Page Count/Review Word Count: 550
The Amber Spyglass is the third book in Philip Pullman’s His Dark Materials trilogy, and whilst I don’t think I enjoyed it as much as the other two, I still thought it was amazing. It’s also the only book that’s ever made me cry – the ending left me distraught, but it was beautiful. Of course, you should read each of the books in the series for maximum enjoyment, as you can only really fully appreciate the end of the series if you’ve been there since the start.
I don’t want to talk directly about the plot here, because it follows on from the other two books and so if you haven’t read those yet, there’ll be spoilers. What I can say, though, is that in this book, all of the little story lines are wrapped up, and you’re in from a gripping tale from start to finish, which crosses the boundaries of multiple worlds. Along the way, you’ll meet some new characters and some old ones, and you’ll see some of those same characters get ruthlessly murdered by Pullman like he’s impersonating George R. R. Martin. But it works.
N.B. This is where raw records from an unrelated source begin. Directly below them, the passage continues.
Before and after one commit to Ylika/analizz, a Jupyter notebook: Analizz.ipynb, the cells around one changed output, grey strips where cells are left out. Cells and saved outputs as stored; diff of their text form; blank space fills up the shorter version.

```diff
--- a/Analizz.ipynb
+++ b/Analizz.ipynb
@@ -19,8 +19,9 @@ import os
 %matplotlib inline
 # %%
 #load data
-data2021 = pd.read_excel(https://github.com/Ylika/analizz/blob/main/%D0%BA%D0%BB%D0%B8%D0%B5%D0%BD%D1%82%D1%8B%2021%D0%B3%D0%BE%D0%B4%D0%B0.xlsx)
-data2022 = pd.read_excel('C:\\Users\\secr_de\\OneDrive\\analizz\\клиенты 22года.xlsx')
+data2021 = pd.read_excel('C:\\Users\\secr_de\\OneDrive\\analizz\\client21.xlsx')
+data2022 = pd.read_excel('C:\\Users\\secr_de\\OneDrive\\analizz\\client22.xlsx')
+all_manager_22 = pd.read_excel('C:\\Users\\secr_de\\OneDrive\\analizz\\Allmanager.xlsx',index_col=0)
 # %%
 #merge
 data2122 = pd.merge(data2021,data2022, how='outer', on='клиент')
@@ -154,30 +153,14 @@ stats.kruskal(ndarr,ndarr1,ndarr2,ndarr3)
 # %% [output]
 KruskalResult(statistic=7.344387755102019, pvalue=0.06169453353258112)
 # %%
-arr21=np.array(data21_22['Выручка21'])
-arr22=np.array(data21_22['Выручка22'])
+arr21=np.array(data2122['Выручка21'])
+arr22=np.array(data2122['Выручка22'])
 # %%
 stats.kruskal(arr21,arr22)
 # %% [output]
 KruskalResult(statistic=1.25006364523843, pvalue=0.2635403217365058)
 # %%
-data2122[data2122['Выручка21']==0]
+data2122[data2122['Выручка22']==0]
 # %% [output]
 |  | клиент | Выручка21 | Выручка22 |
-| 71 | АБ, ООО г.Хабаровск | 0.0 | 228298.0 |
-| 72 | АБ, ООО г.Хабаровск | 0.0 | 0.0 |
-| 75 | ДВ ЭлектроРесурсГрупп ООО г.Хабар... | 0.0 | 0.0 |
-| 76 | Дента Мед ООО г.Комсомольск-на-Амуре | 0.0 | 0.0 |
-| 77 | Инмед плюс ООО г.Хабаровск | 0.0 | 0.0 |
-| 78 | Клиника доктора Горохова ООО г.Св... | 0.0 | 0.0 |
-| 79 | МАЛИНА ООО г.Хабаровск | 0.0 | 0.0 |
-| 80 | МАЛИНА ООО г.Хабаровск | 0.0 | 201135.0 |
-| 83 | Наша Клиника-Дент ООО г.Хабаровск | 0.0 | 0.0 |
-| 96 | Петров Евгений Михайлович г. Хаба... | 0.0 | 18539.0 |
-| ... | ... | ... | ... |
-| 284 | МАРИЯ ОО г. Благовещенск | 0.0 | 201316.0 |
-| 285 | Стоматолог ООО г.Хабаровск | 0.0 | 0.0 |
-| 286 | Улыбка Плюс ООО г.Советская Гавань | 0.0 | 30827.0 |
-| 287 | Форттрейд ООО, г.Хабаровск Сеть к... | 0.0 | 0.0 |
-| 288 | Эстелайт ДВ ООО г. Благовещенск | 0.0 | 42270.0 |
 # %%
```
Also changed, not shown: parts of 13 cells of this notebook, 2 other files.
We also learn a lot more about the nature of Dust, thanks to Mary Malone, an underrated character who turns out to be surprisingly important. Couple that with a huge, all-out war between Lord Asriel and the Authority, as well as a quick visit to the world of the dead, and you can see how you might be in for a treat. And this despite it being the weaker of the three books in the trilogy, in my opinion – Northern Lights was easily my favourite, in case you’re wondering.
This book, and the other books in the series, are examples of those rare books that blow your mind – I almost find it hard to believe that a mere mortal could’ve created a book something as powerful as this. For me, Pullman’s world-building is more vivid and evocative than that of almost any other writer, with the possible exception of Sir Terry Pratchett – Tolkien and C. S. Lewis don’t even stand a chance. But then, without them, the His Dark Materials trilogy might not have existed – there are certainly parallels, such as the ability to pass from one world to another, but Pullman makes them his own.
The characterisation is also exceptional, and it’s interesting to watch the subtle changes in Lyra and Will as they grow from children to young adults, and how those changes influence their decisions and, ultimately, the story line. Their daemons change as well, which is interesting – in fact, I’ve always been fascinated by the way that Pullman managed to make humans and their daemons both similar and different. It helps to make them believable, and it also adds an extra level to the story because a human and their daemon might not always agree on things.
Overall, this book comes highly recommended from me, but so do the other two books in the series. Make sure that you read all three, and that you read them in order – these are books that will stand up to the test of time. Let me know your thoughts!